Dr. Sutherland, of Richmond, who has lived for the last ten years at Aspinwall and in South America, has lately returned to Virginia. The interesting letters of Dr. S. from the South have graced many of the leading daily publications of the two countries. We are glad to welcome him back to Old Virginia.
The Daily Dispatch: July 19, 1861., [Electronic resource], Barons for the President and Cabinet. (search)
Naval Affairs. --U. S. brig Bainbridge arrived at Aspinwall, from New York, on the 28th ult. U. S. frigate Cumberland has arrived at Boston, from Fortress Monroe. The Marion and Dale, bound South, have sailed from Portsmouth, N. H. The following officers of the U. S. steamship Wyoming, at Panama, have resigned: Commander J. K. Mitchell Lt. S. R. Porter, Midshipmen S. W. Averet, and S. H. Hackett, and Third Assistant Engineer G. D. Lining. Lieut. George S. Shryock, of the Saranac, has also resigned.
-The steam gunboat Keystone States, Commander Scott, with 140 men, arrived at Aspinwall yesterday from Surinam. She will remain at Aspinwall five or six days, and tAspinwall five or six days, and take 350 tons of coal. She reports that the gunboat Iroquois was at St. Thomas on the 8th. The steam war-ship Richmond took coals in at Kingston, Jamaica, Sept, 3 Tght in endeavoring to escape from the Nazarene. The white man was shipped at Aspinwall on the Nazarene by the name of Caughlin, but was a deserted from the ship Zenas Coffin, at Aspinwall upon which vessel he went by the name James Dilano. Mr. Peterson, who is trading between Aspinwall and Porto Bello, says that on Sundayscaped, and was arrested again on Monday. The razee Macedonian arrived at Aspinwall on the 17th. She is now at Porto Bello, taking in water. The United States brig Bainbridgt is also at Aspinwall. Surgeon Johnson, of the Bainbridge, has been transferred to the United States sloop-of-war Cyane, last at Acapulco. The S

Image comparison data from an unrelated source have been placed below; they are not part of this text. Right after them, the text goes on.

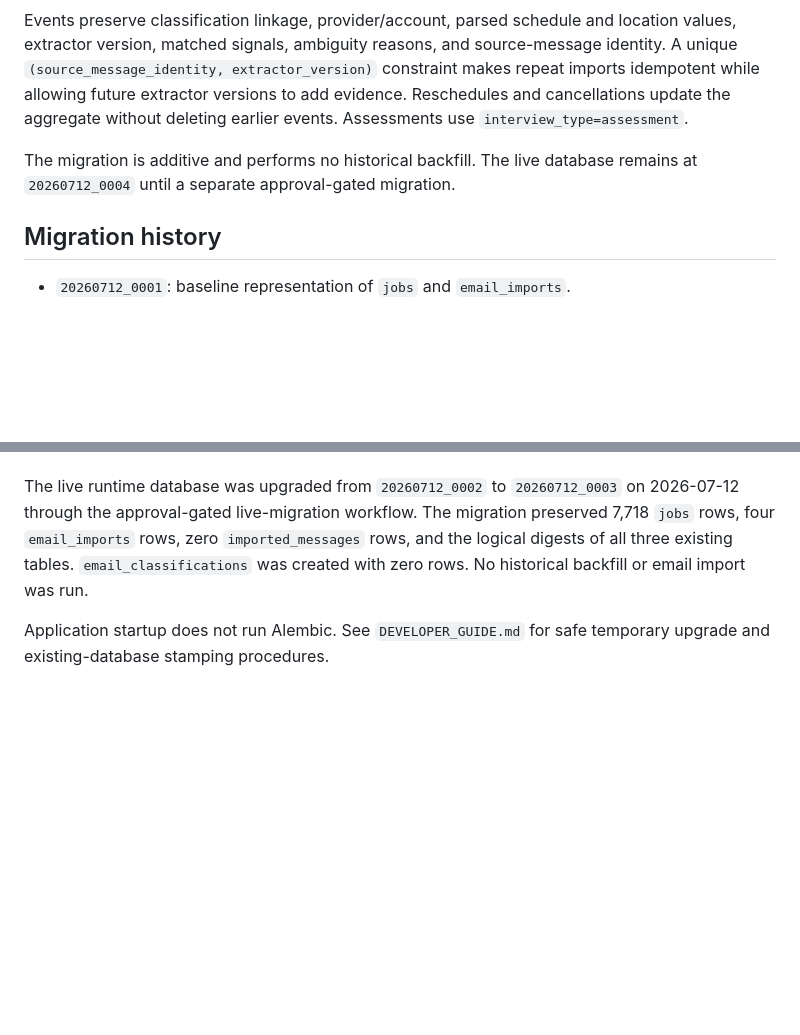
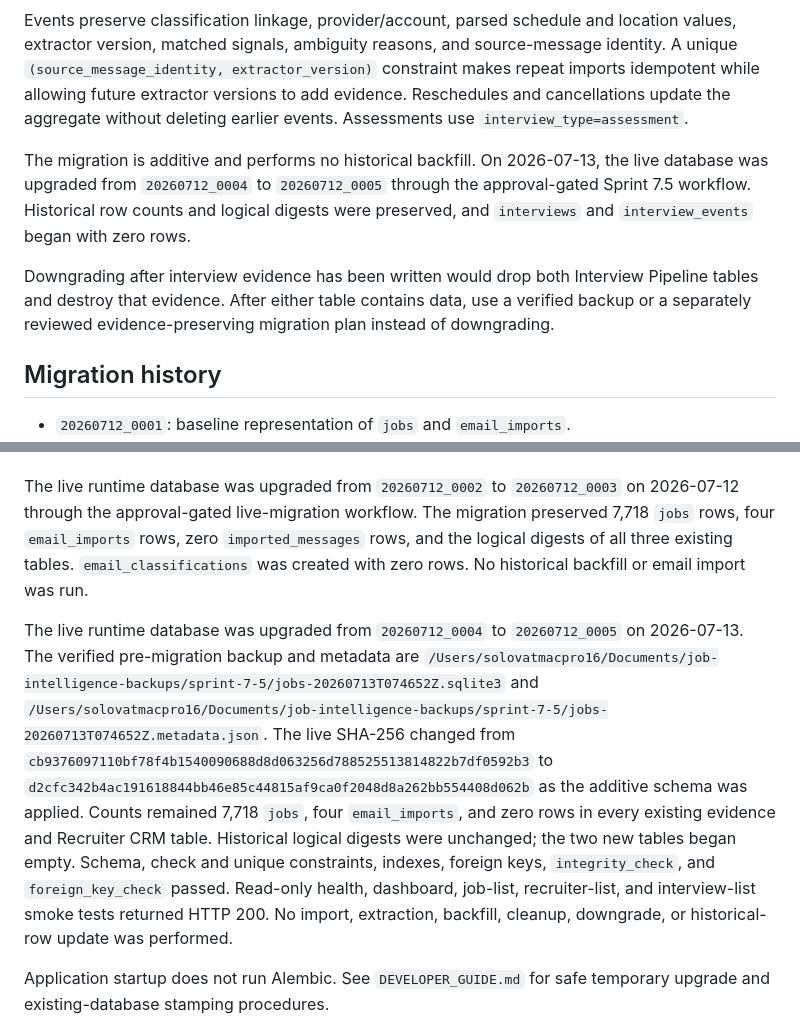
Before and after one commit to Cryptomaniac1/job-search-intelligence, a Markdown page: DATABASE.md, 2 parts joined by grey strips. Rendered like a GitHub page; blank space fills up the shorter version.

```diff
--- a/DATABASE.md
+++ b/DATABASE.md
@@ -84,8 +84,14 @@ extractor version, matched signals, ambiguity reasons, and source-message identi
 allowing future extractor versions to add evidence. Reschedules and cancellations update the
 aggregate without deleting earlier events. Assessments use `interview_type=assessment`.
 
-The migration is additive and performs no historical backfill. The live database remains at
-`20260712_0004` until a separate approval-gated migration.
+The migration is additive and performs no historical backfill. On 2026-07-13, the live database
+was upgraded from `20260712_0004` to `20260712_0005` through the approval-gated Sprint 7.5
+workflow. Historical row counts and logical digests were preserved, and `interviews` and
+`interview_events` began with zero rows.
+
+Downgrading after interview evidence has been written would drop both Interview Pipeline tables
+and destroy that evidence. After either table contains data, use a verified backup or a separately
+reviewed evidence-preserving migration plan instead of downgrading.
 
 ## Migration history
 
@@ -100,6 +106,21 @@ through the approval-gated live-migration workflow. The migration preserved 7,71
 four `email_imports` rows, zero `imported_messages` rows, and the logical digests of all three
 existing tables. `email_classifications` was created with zero rows. No historical backfill or
 email import was run.
+
+The live runtime database was upgraded from `20260712_0004` to `20260712_0005` on 2026-07-13.
+The verified pre-migration backup and metadata are
+`/Users/solovatmacpro16/Documents/job-intelligence-backups/sprint-7-5/jobs-20260713T074652Z.sqlite3`
+and
+`/Users/solovatmacpro16/Documents/job-intelligence-backups/sprint-7-5/jobs-20260713T074652Z.metadata.json`.
+The live SHA-256 changed from
+`cb9376097110bf78f4b1540090688d8d063256d788525513814822b7df0592b3` to
+`d2cfc342b4ac191618844bb46e85c44815af9ca0f2048d8a262bb554408d062b` as the additive schema was
+applied. Counts remained 7,718 `jobs`, four `email_imports`, and zero rows in every existing
+evidence and Recruiter CRM table. Historical logical digests were unchanged; the two new tables
+began empty. Schema, check and unique constraints, indexes, foreign keys, `integrity_check`, and
+`foreign_key_check` passed. Read-only health, dashboard, job-list, recruiter-list, and
+interview-list smoke tests returned HTTP 200. No import, extraction, backfill, cleanup, downgrade,
+or historical-row update was performed.
 
 Application startup does not run Alembic. See `DEVELOPER_GUIDE.md` for safe temporary upgrade and
 existing-database stamping procedures.
```
Also changed, not shown: CURRENT_STATUS.md (+3 -3 lines), docs/LIVE_DATABASE_MIGRATION_RUNBOOK.md (+34 -5 lines).
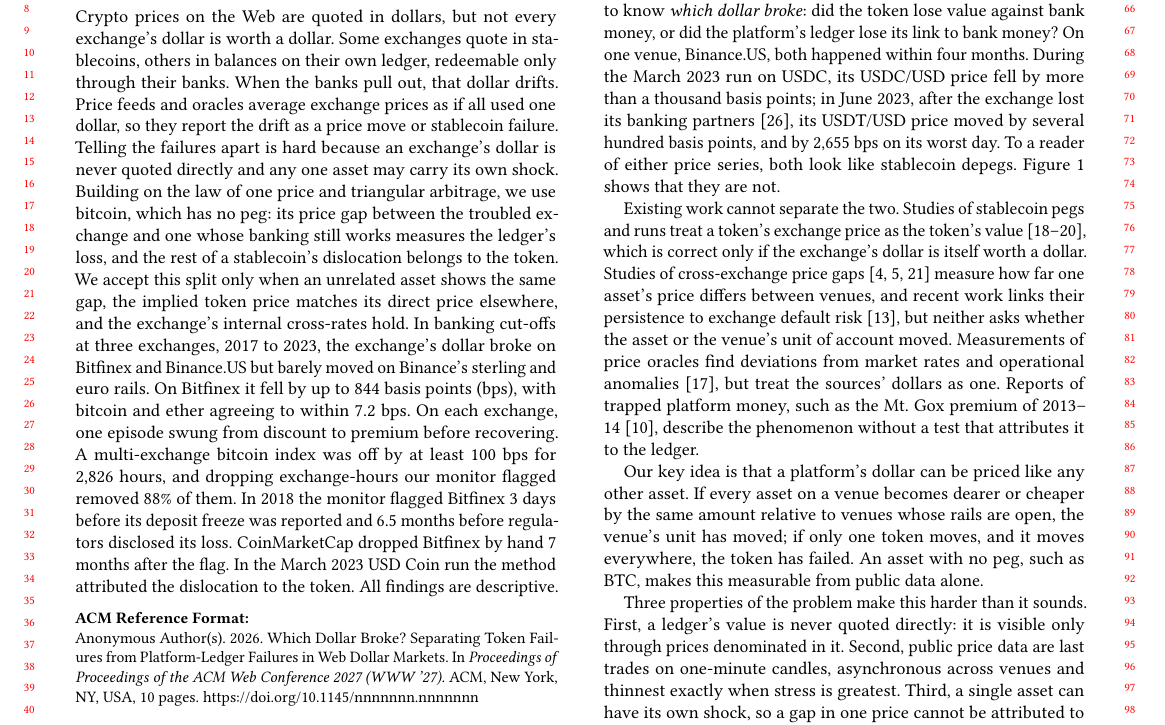
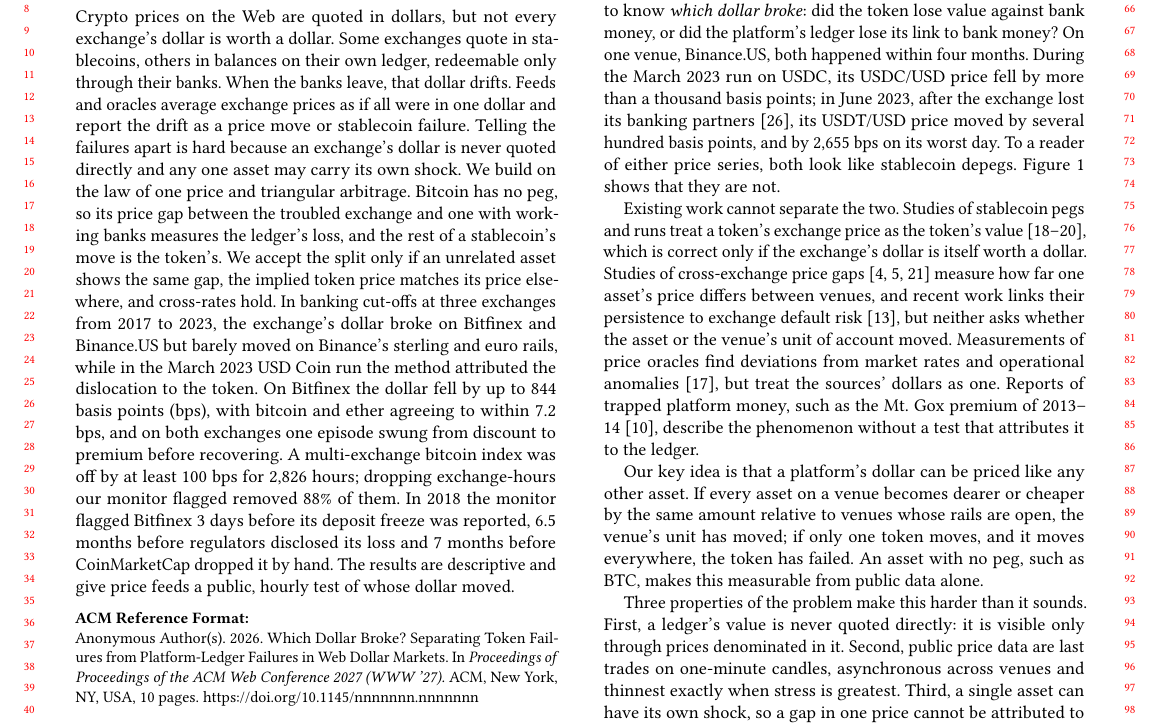
Before and after one commit to nl2992/www-2027-stablecoin-arc, a LaTeX paper (paper/main.tex): part of page 1 of 10, cut so that both start at the same text. Compiled offline with pdfLaTeX.

Commit message:
Abstract: group results and close with what the method gives price feeds

```diff
--- a/paper/main.tex
+++ b/paper/main.tex
@@ -13,22 +13,22 @@
 
 \begin{abstract}
 Crypto prices on the Web are quoted in dollars, but not every exchange's dollar is worth a dollar. Some exchanges
-quote in stablecoins, others in balances on their own ledger, redeemable only through their banks. When the banks pull
-out, that dollar drifts. Price feeds and oracles average exchange prices as if all used one dollar, so they report the
-drift as a price move or stablecoin failure. Telling the failures apart is hard because an exchange's dollar is never
-quoted directly and any one asset may carry its own shock. Building on the law of one price and triangular arbitrage,
-we use bitcoin, which has no peg: its price gap between the troubled exchange and one whose banking still works
-measures the ledger's loss, and the rest of a stablecoin's dislocation belongs to the token. We accept this split only
-when an unrelated asset shows the same gap, the implied token price matches its direct price elsewhere, and the
-exchange's internal cross-rates hold. In banking cut-offs at three exchanges, 2017 to 2023, the exchange's dollar
-broke on Bitfinex and Binance.US but barely moved on Binance's sterling and euro rails. On Bitfinex it fell by up to
-\NumPanSeventeenMax{} basis points (bps), with bitcoin and ether agreeing to within \NumPanGapMax{} bps. On each
-exchange, one episode swung from discount to premium before recovering. A multi-exchange bitcoin index was off by at
-least 100 bps for \NumFeedNaiveHours{} hours, and dropping exchange-hours our monitor flagged removed
+quote in stablecoins, others in balances on their own ledger, redeemable only through their banks. When the banks
+leave, that dollar drifts. Feeds and oracles average exchange prices as if all were in one dollar and report the drift
+as a price move or stablecoin failure. Telling the failures apart is hard because an exchange's dollar is never quoted
+directly and any one asset may carry its own shock. We build on the law of one price and triangular arbitrage. Bitcoin
+has no peg, so its price gap between the troubled exchange and one with working banks measures the ledger's loss, and
+the rest of a stablecoin's move is the token's. We accept the split only if an unrelated asset shows the same gap, the
+implied token price matches its price elsewhere, and cross-rates hold. In banking cut-offs at three exchanges from
+2017 to 2023, the exchange's dollar broke on Bitfinex and Binance.US but barely moved on Binance's sterling and euro
+rails, while in the March 2023 USD Coin run the method attributed the dislocation to the token. On Bitfinex the dollar
+fell by up to \NumPanSeventeenMax{} basis points (bps), with bitcoin and ether agreeing to within \NumPanGapMax{} bps,
+and on both exchanges one episode swung from discount to premium before recovering. A multi-exchange bitcoin index was
+off by at least 100 bps for \NumFeedNaiveHours{} hours; dropping exchange-hours our monitor flagged removed
 \NumFeedRemovedShare\% of them. In 2018 the monitor flagged Bitfinex \NumFeedLeadDays{} days before its deposit freeze
-was reported and \NumFeedLeadMonths{} months before regulators disclosed its loss. CoinMarketCap dropped Bitfinex by
-hand \NumFeedCmcMonths{} months after the flag. In the March 2023 USD Coin run the method attributed the dislocation
-to the token. All findings are descriptive.
+was reported, \NumFeedLeadMonths{} months before regulators disclosed its loss and \NumFeedCmcMonths{} months before
+CoinMarketCap dropped it by hand. The results are descriptive and give price feeds a public, hourly test of whose
+dollar moved.
 \end{abstract}
 
 \maketitle
```
Also changed, not shown: docs/review/ABSTRACT_SUBMISSION.md (+2 -2 lines).
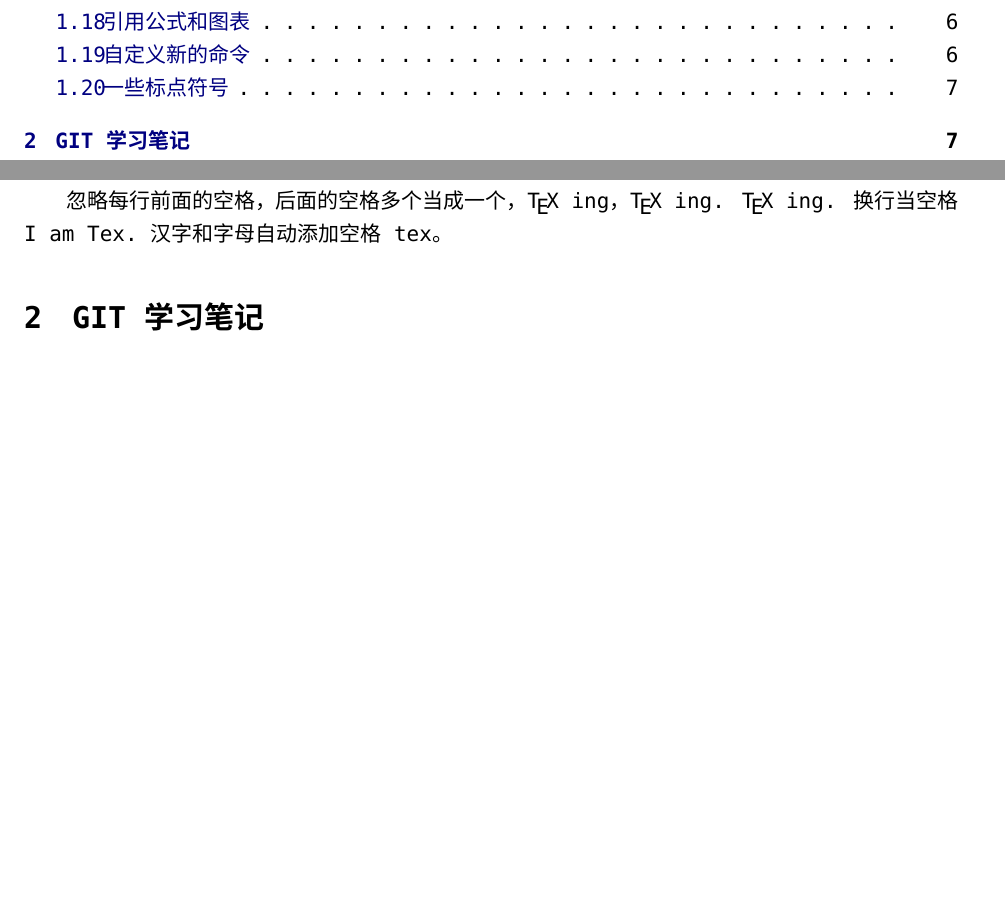
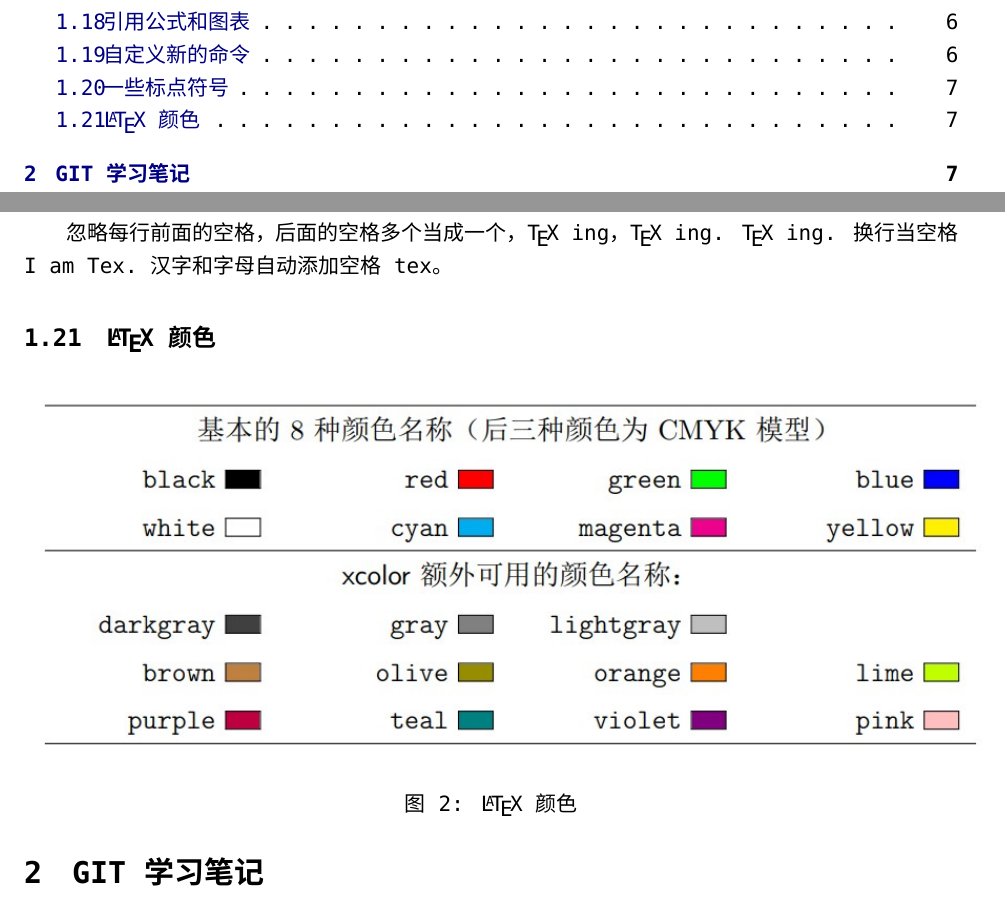
Before and after one commit to mozhiye/zhiye_note, a LaTeX document (git.tex, which reads 002_latex_note/latex_note.tex): two parts of pages 2 and 8 of 28, joined at a grey line, cut so that both start at the same text, the shorter picture padded with empty space. Compiled offline with XeLaTeX; a missing font is replaced by an installed copy or a similar font.

Commit message:
[dev]: add latex color;

```diff
--- a/002_latex_note/latex_note.tex
+++ b/002_latex_note/latex_note.tex
@@ -147,3 +147,11 @@ AB^2 = BC^2 + AC^2
 
 忽略每行前面的空格，后面的空格多个当成一个，\TeX\ ing，\TeX{} ing. {\TeX} ing. 换行当空格I
 am Tex.汉字和字母自动添加空格tex。
+
+\subsection{\LaTeX 颜色}
+\begin{figure}[H]
+\centering
+\includegraphics[scale=0.7]{latex_color.jpg}
+\caption{\LaTeX 颜色}
+\label{fig:latex color}
+\end{figure}
```
Also changed, not shown: git.tex (+1 -0 lines), 002_latex_note/picture/latex_color.jpg (added).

Later from California.arrival of the steamer Northern light. more Gold from California--Probability of the capture of the Sumter, &c. New York, Dec. 4 --The steamer Northern Light, from Aspinwall, has arrived, bringing $870,000 in treasure from California. Captain Tinklepaugh reports that information had been received at Aspinwall that the privateer Sumter was at Martinique November 9th, and that the United States gun-boat Iroquois was within three hours sail of her. Advices from Cartagena state that Gen. Cassal has been defeated, and that the Archbishop of Bogota has been expelled by Gen. Mosquera, and that the latter's forces occupied a part of Antioquia. Deplorable accounts from Bolivia have been received. The Commander General at Lapaz had ordered the execution of 200 persons engaged in the recent revolutionary movements there. Among those executed were ex-President Cerders, Gen. Hermosa, a number of priests, and four colonels.
Riot at Aspinwall. --A serious riot occurred at Aspinwall on the 24th of January, between the police and the soldiery, sent from Panama by the Governor. They got into a quarrel with the jailor, broke open the jail, and set all the prisoners at liberty. Squently they went around the town and arrested several innocent and respectable persons opposed to the administration in politics. Several shots were fired, and one or two men were killed and some wounded. Riot at Aspinwall. --A serious riot occurred at Aspinwall on the 24th of January, between the police and the soldiery, sent from Panama by the Governor. They got into a quarrel with the jailor, broke open the jail, and set all the prisoners at liberty. Squently they went around the town and arrested several innocent and respectable persons opposed to the administration in politics. Several shots were fired, and one or two men were killed and some wounded.
who watches the transactions of the Bulls and Bears in it, and marks the comparative ease with which a change of one or two per cent. can be made in its market rate, the absurdity of all reasoning in reference to prices based upon the idea that every advance in gold notes a corresponding depreciation in currency becomes very manifest. The New York Herald, of the 25th, says: The high premium on gold in this city has stimulated shipments of the precious metal from California. The Aspinwall steamer that arrived yesterday brought $837,000. and by telegraph from San Francisco we learn that the steamer which left that city on the 11th inst., has on board $950,000, and the steamer of the 21st has $1,114,000--making a total monthly shipment of nearly three millions of dollars consigned to this city. The next month may be expected to produce a still greater increase; so that the precious metal will soon find its level, the market being glutted, and the supply being in excess of th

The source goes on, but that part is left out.